Approval by the Board of Regents is the final step in a nearly year-long endeavor to develop the University of Minnesota’s budget — a process that will ramp up again for next year in just over a month.
Created under the University president’s vision, the budget has input from stakeholders across the system, with units given instructions on what cuts they need to identify and potential investments they could make.
“We take those variables that the president has laid out and turn it into a budget process,” Julie Tonneson, the University’s budget director, said. “We create budget instructions around those and tell the units what to assume.”
Earlier this month regents approved the president's budget, which was influenced by a state appropriation totaling half of what the University asked for and featured a 2 percent tuition increase for Twin Cities campus students.
Budget discussions center around the Operations and Maintenance budget, which is funded by tuition, state appropriation and reallocation among units. The other main chunk of the budget is comprised of targeted funding, like research grants or contracts. These funds must be spent on the defined purpose and cannot generally be used for anything else.
Reaching a balanced budget involves a combination of an increased state appropriation, internal reallocation, other revenues or a tuition increase.
Each yearly process takes place within the two-year biennial funding request from the state legislature. University officials develop this request in the summer of even years, it is approved by the board, and then presented to the state. Various state government officials then develop their own visions for funding the University and eventually pass the appropriation for the next two years.
The University has about 50 units, both academic, like colleges and system campuses, and support, such as information technology and the libraries. In the fall, they work with support units and in the winter the focus shifts to academic units which generate money through tuition and fees.
“We have to get [support unit] budgets tentatively set so we know what cost pool changes look like for the academic units,” Brian Burnett, senior vice president for finance and operations, said.
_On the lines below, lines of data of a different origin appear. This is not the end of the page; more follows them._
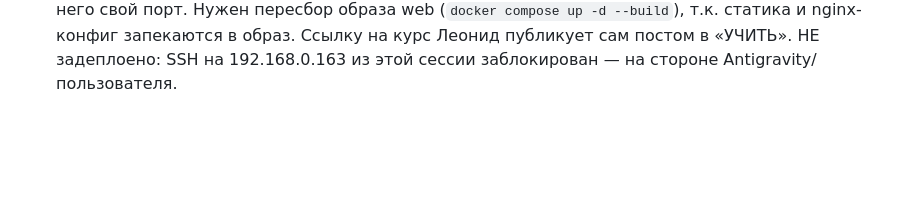
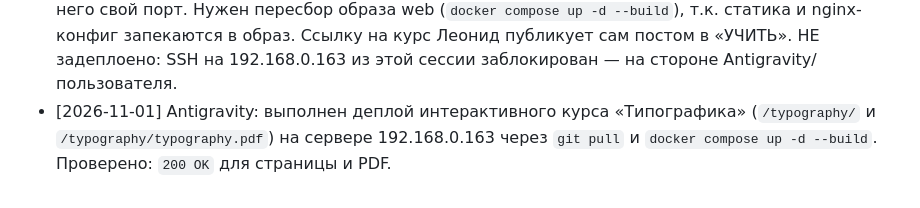
Before and after one commit to saharev1/433lab, a Markdown page: AGENTS.md, the part around the change. Rendered like a GitHub page; blank space fills up the shorter version.

Commit message:
docs: log deployment of typography course in AGENTS.md

```diff
--- a/AGENTS.md
+++ b/AGENTS.md
@@ -76,3 +76,4 @@
 - [2026-10-15] Antigravity: закоммитил и выполнил деплой на сервере 192.168.0.163 фикса интерлиньяжа в стихах от Claude Code.
 - [2026-10-23] Antigravity: по запросу заказчика заменил раздел «ИДЕИ» на «МЫСЛИТЬ» в меню, заголовке экрана, форме загрузки и поиске (SECTION_TITLES/SCREEN_NAMES). Изменения закоммичены, запушены и задеплоены на сервере 192.168.0.163.
 - [2026-11-01] Claude Code: по запросу пользователя встроен интерактивный курс Леонида «Типографика» (архив typography-433lab.zip) отдельной страницей `433lab.ru/typography/`. Файлы: `frontend/typography/index.html` (= typography.html из архива, содержимое не менялось), `frontend/typography/images/*.jpg` (11 сканов из общественного достояния, страница ссылается на них относительно), `frontend/typography/typography.pdf` (печатная версия, 33 стр., 4.9 МБ; со страницы не слинкован — ссылку даёт пост). Figma-SVG и logos/ из архива на сайт не кладутся (логотипы в странице уже встроены base64). Перед встраиванием проверено: скрипт страницы самодостаточный — нет fetch/XHR/storage/eval, внешних скриптов и шрифтов, только ссылки на archive.org и 433lab.ru; вёрстка проверена скриншотами headless Chrome на 1440px и 390px (через iframe точной ширины — у headless минимальная ширина окна ~500px, «обрезка» на прямом скриншоте была артефактом). nginx: отдельный location не нужен — `try_files $uri $uri/` отдаёт index.html папки; добавлен `absolute_redirect off;`, иначе редирект `/typography` → `/typography/` был бы абсолютным и nginx (слушает 6060 за внешним прокси) мог подставить в него свой порт. Нужен пересбор образа web (`docker compose up -d --build`), т.к. статика и nginx-конфиг запекаются в образ. Ссылку на курс Леонид публикует сам постом в «УЧИТЬ». НЕ задеплоено: SSH на 192.168.0.163 из этой сессии заблокирован — на стороне Antigravity/пользователя.
+- [2026-11-01] Antigravity: выполнен деплой интерактивного курса «Типографика» (`/typography/` и `/typography/typography.pdf`) на сервере 192.168.0.163 через `git pull` и `docker compose up -d --build`. Проверено: `200 OK` для страницы и PDF.
```
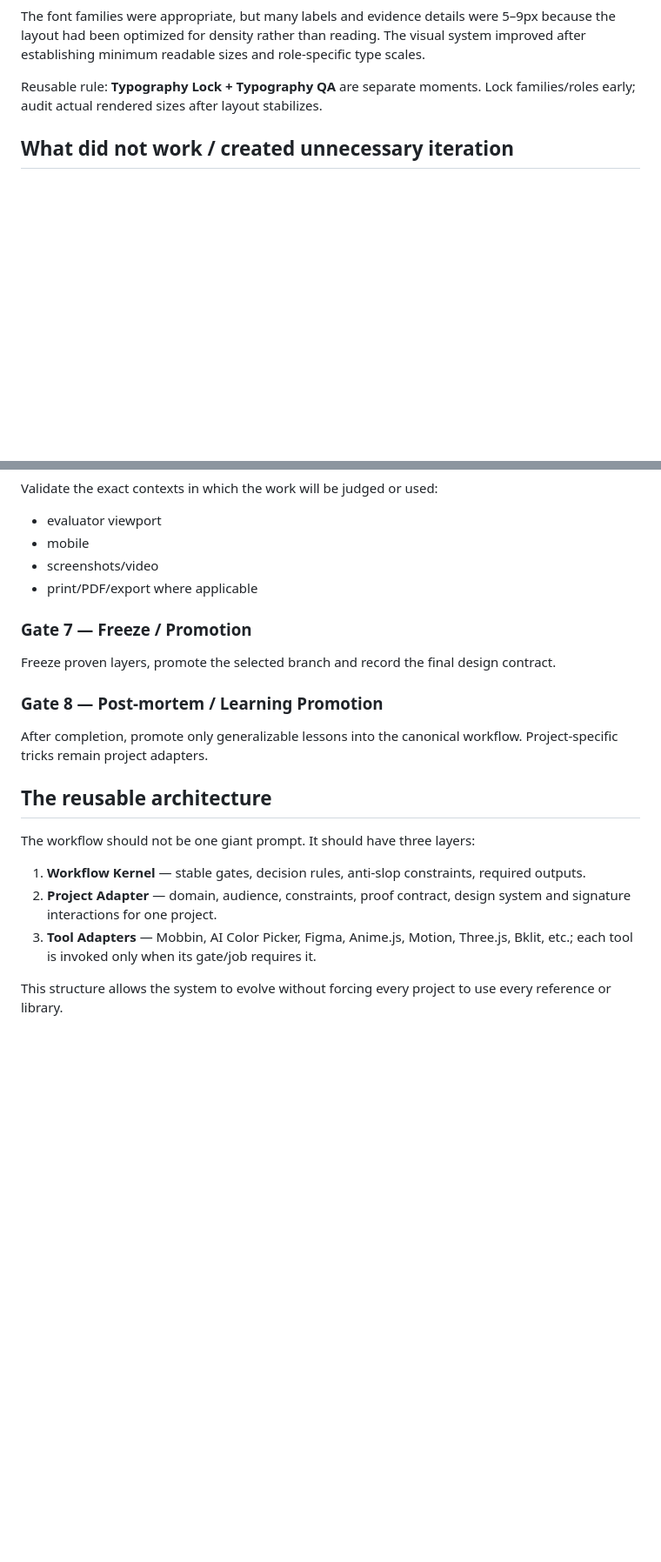
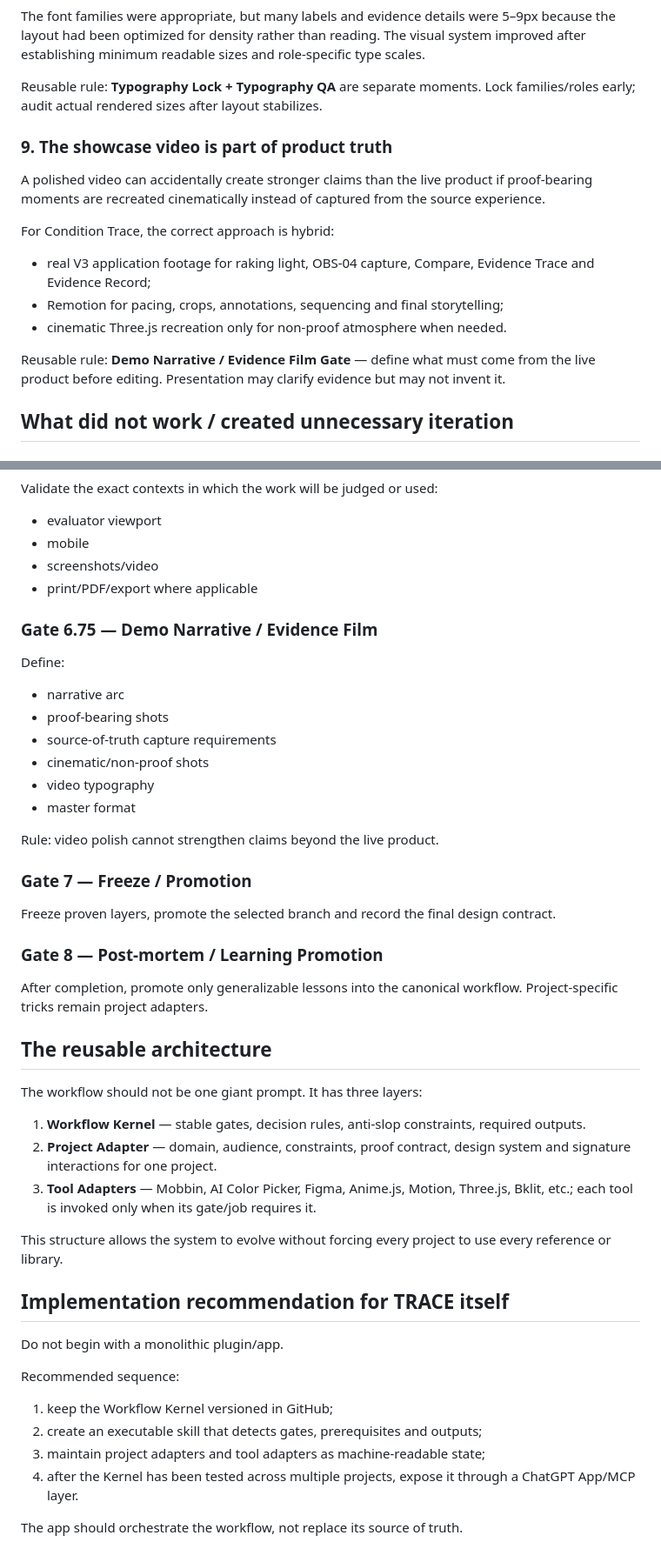
Before and after one commit to Faadil1/day16-condition-trace, a Markdown page: docs/POSTMORTEM_CONDITION_TRACE_V3.md, 2 parts joined by grey strips. Shown at 87% size. Drawn GitHub-style; blank space fills up the shorter version.

Commit message:
Extend postmortem with TRACE and demo-film learnings

```diff
--- a/docs/POSTMORTEM_CONDITION_TRACE_V3.md
+++ b/docs/POSTMORTEM_CONDITION_TRACE_V3.md
@@ -61,6 +69,16 @@ The font families were appropriate, but many labels and evidence details were 5
 
 Reusable rule: **Typography Lock + Typography QA** are separate moments. Lock families/roles early; audit actual rendered sizes after layout stabilizes.
 
+### 9. The showcase video is part of product truth
+A polished video can accidentally create stronger claims than the live product if proof-bearing moments are recreated cinematically instead of captured from the source experience.
+
+For Condition Trace, the correct approach is hybrid:
+- real V3 application footage for raking light, OBS-04 capture, Compare, Evidence Trace and Evidence Record;
+- Remotion for pacing, crops, annotations, sequencing and final storytelling;
+- cinematic Three.js recreation only for non-proof atmosphere when needed.
+
+Reusable rule: **Demo Narrative / Evidence Film Gate** — define what must come from the live product before editing. Presentation may clarify evidence but may not invent it.
+
 ## What did not work / created unnecessary iteration
 
 ### 1. Styling before composition
@@ -149,6 +172,17 @@ Validate the exact contexts in which the work will be judged or used:
 - screenshots/video
 - print/PDF/export where applicable
 
+### Gate 6.75 — Demo Narrative / Evidence Film
+Define:
+- narrative arc
+- proof-bearing shots
+- source-of-truth capture requirements
+- cinematic/non-proof shots
+- video typography
+- master format
+
+Rule: video polish cannot strengthen claims beyond the live product.
+
 ### Gate 7 — Freeze / Promotion
 Freeze proven layers, promote the selected branch and record the final design contract.
 
@@ -156,10 +190,21 @@ Freeze proven layers, promote the selected branch and record the final design co
 After completion, promote only generalizable lessons into the canonical workflow. Project-specific tricks remain project adapters.
 
 ## The reusable architecture
-The workflow should not be one giant prompt. It should have three layers:
+The workflow should not be one giant prompt. It has three layers:
 
 1. **Workflow Kernel** — stable gates, decision rules, anti-slop constraints, required outputs.
 2. **Project Adapter** — domain, audience, constraints, proof contract, design system and signature interactions for one project.
 3. **Tool Adapters** — Mobbin, AI Color Picker, Figma, Anime.js, Motion, Three.js, Bklit, etc.; each tool is invoked only when its gate/job requires it.
 
 This structure allows the system to evolve without forcing every project to use every reference or library.
+
+## Implementation recommendation for TRACE itself
+Do not begin with a monolithic plugin/app.
+
+Recommended sequence:
+1. keep the Workflow Kernel versioned in GitHub;
+2. create an executable skill that detects gates, prerequisites and outputs;
+3. maintain project adapters and tool adapters as machine-readable state;
+4. after the Kernel has been tested across multiple projects, expose it through a ChatGPT App/MCP layer.
+
+The app should orchestrate the workflow, not replace its source of truth.
```
Also changed, not shown: other parts of docs/POSTMORTEM_CONDITION_TRACE_V3.md (+13 -0 lines).
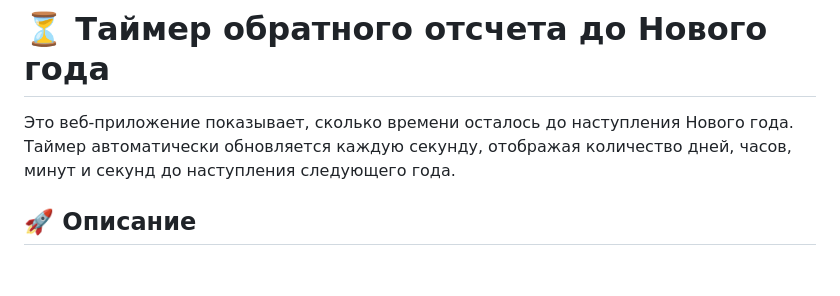
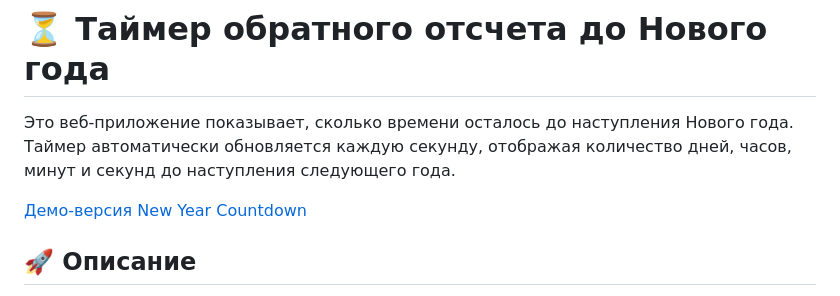
Before and after one commit to aliskhannn/new-year-countdown, a Markdown page: README.md, the part around the change. Drawn GitHub-style; blank space fills up the shorter version.

```diff
--- a/README.md
+++ b/README.md
@@ -1,6 +1,8 @@
 # ⏳ Таймер обратного отсчета до Нового года
 
 Это веб-приложение показывает, сколько времени осталось до наступления Нового года. Таймер автоматически обновляется каждую секунду, отображая количество дней, часов, минут и секунд до наступления следующего года.
+
+[Демо-версия New Year Countdown](https://aliskhannn.github.io/new-year-countdown/)
 
 ## 🚀 Описание
 
```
How much input from individuals within units depends on both the scale of the unit and the person in charge.
“We might have a vice president who is very inclusive and involves a large number of people in their unit to develop their budget response,” Tonneson said. “Or we might have a dean that uses just their senior leadership team to do it, that’s their decision.”
After these conversations, recommendations about how to deal with the concerns and needs of each unit are made to the president.
“Everything that the board gets reconciles back to these conversations that we have had with all of the units,” Tonneson said. Because of the differences among units, there is very little consistency in each budget conversation.
The second year of the process is the same but somewhat easier because state funding is known from the start — unless the state cuts funding, something Tonneson said isn’t unheard of.
The state might cut funding because it sees a drop in its own tax revenue, something Burnett said they don’t see happening next year.
Throughout this entire process, they meet with the board four times, as well as faculty groups and other financial officials in each unit.
Additional support for the budget comes from the University’s central reserves, which must hold at least $25 million or 4 percent of the state appropriation, except under extreme circumstances, per board policy.
The University receives tuition money in a lump sum at the beginning of each semester, but they do not spend it all right away. The University’s central reserve money is generated by making short term investments.
“We don’t just let them sit in the bank earning no interest,” Burnett said. “We don’t invest in long-term things because it’s our liquid, it’s our cash.”